Difference listings:

^^^^^^^^

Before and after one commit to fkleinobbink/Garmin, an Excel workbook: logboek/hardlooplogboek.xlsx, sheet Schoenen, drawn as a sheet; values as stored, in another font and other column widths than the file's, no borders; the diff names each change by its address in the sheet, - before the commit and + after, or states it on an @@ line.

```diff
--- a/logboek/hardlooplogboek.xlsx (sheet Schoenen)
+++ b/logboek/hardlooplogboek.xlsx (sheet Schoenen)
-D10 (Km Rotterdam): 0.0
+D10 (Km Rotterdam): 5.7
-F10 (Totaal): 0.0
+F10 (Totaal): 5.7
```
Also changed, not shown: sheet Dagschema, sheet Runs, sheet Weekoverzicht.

^^^^^^^^

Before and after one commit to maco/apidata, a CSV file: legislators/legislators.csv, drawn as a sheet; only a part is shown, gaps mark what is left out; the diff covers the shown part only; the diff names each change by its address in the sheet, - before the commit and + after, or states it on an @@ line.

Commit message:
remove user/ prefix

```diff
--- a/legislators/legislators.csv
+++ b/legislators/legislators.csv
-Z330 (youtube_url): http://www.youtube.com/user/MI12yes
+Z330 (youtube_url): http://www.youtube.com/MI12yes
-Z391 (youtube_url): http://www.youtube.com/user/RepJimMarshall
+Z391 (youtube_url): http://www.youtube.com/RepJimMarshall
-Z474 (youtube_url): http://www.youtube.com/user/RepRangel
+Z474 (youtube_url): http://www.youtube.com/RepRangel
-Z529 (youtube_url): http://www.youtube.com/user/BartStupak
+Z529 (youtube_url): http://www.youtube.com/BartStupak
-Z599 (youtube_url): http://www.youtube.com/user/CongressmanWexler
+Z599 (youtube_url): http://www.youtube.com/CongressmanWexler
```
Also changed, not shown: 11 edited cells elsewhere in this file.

^^^^^^^^

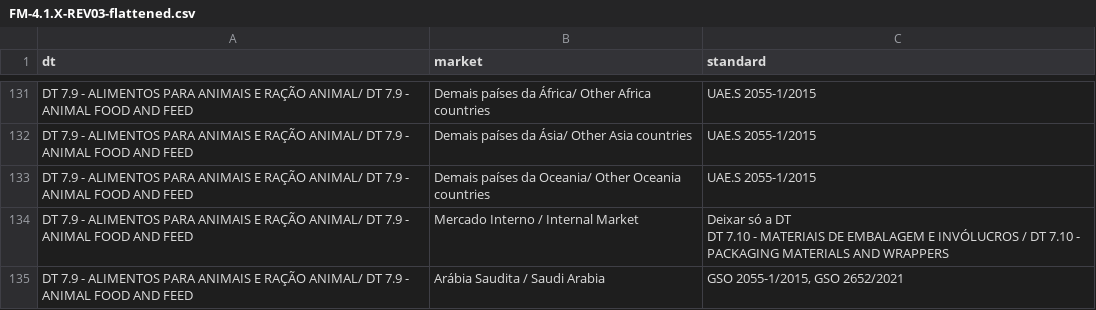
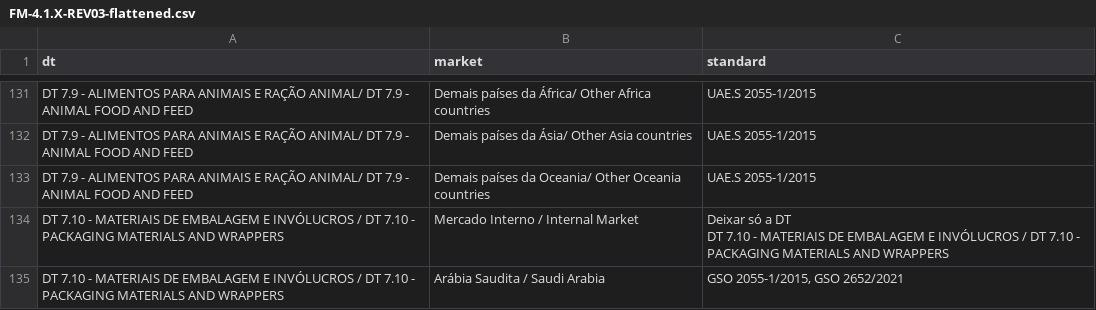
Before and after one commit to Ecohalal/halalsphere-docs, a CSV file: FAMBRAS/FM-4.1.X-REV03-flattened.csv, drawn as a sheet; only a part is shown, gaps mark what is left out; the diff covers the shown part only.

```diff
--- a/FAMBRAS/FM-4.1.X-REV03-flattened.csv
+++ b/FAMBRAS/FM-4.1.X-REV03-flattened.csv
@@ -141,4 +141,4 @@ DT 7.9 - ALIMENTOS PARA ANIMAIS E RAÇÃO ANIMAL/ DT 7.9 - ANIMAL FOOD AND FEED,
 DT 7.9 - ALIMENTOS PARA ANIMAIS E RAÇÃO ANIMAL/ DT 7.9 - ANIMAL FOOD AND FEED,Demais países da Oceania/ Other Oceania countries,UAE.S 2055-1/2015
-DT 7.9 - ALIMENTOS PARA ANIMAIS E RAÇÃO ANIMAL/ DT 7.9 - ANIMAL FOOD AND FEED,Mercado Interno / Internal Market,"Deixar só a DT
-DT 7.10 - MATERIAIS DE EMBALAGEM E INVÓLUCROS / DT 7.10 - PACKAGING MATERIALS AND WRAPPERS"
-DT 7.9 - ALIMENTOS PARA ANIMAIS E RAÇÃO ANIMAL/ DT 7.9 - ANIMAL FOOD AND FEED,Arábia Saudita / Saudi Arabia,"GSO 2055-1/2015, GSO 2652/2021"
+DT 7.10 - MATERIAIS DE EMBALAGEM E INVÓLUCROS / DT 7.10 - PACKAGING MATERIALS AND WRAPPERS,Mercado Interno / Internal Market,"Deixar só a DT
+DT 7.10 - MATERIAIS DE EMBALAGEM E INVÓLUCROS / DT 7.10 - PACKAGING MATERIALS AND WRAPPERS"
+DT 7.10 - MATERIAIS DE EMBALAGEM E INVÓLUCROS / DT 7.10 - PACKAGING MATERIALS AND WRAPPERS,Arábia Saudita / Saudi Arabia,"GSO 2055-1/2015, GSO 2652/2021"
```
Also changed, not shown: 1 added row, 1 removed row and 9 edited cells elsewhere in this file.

^^^^^^^^

§ Exercise prompt:
Could you return exactly the lines above from the line with "Before and after one commit to maco/apidata, a" to the line with "Also changed, not shown: 11", both included, and nothing else?

§ Output for this exercise:
Before and after one commit to maco/apidata, a CSV file: legislators/legislators.csv, drawn as a sheet; only a part is shown, gaps mark what is left out; the diff covers the shown part only; the diff names each change by its address in the sheet, - before the commit and + after, or states it on an @@ line.

Commit message:
remove user/ prefix

```diff
--- a/legislators/legislators.csv
+++ b/legislators/legislators.csv
-Z330 (youtube_url): http://www.youtube.com/user/MI12yes
+Z330 (youtube_url): http://www.youtube.com/MI12yes
-Z391 (youtube_url): http://www.youtube.com/user/RepJimMarshall
+Z391 (youtube_url): http://www.youtube.com/RepJimMarshall
-Z474 (youtube_url): http://www.youtube.com/user/RepRangel
+Z474 (youtube_url): http://www.youtube.com/RepRangel
-Z529 (youtube_url): http://www.youtube.com/user/BartStupak
+Z529 (youtube_url): http://www.youtube.com/BartStupak
-Z599 (youtube_url): http://www.youtube.com/user/CongressmanWexler
+Z599 (youtube_url): http://www.youtube.com/CongressmanWexler
```
Also changed, not shown: 11 edited cells elsewhere in this file.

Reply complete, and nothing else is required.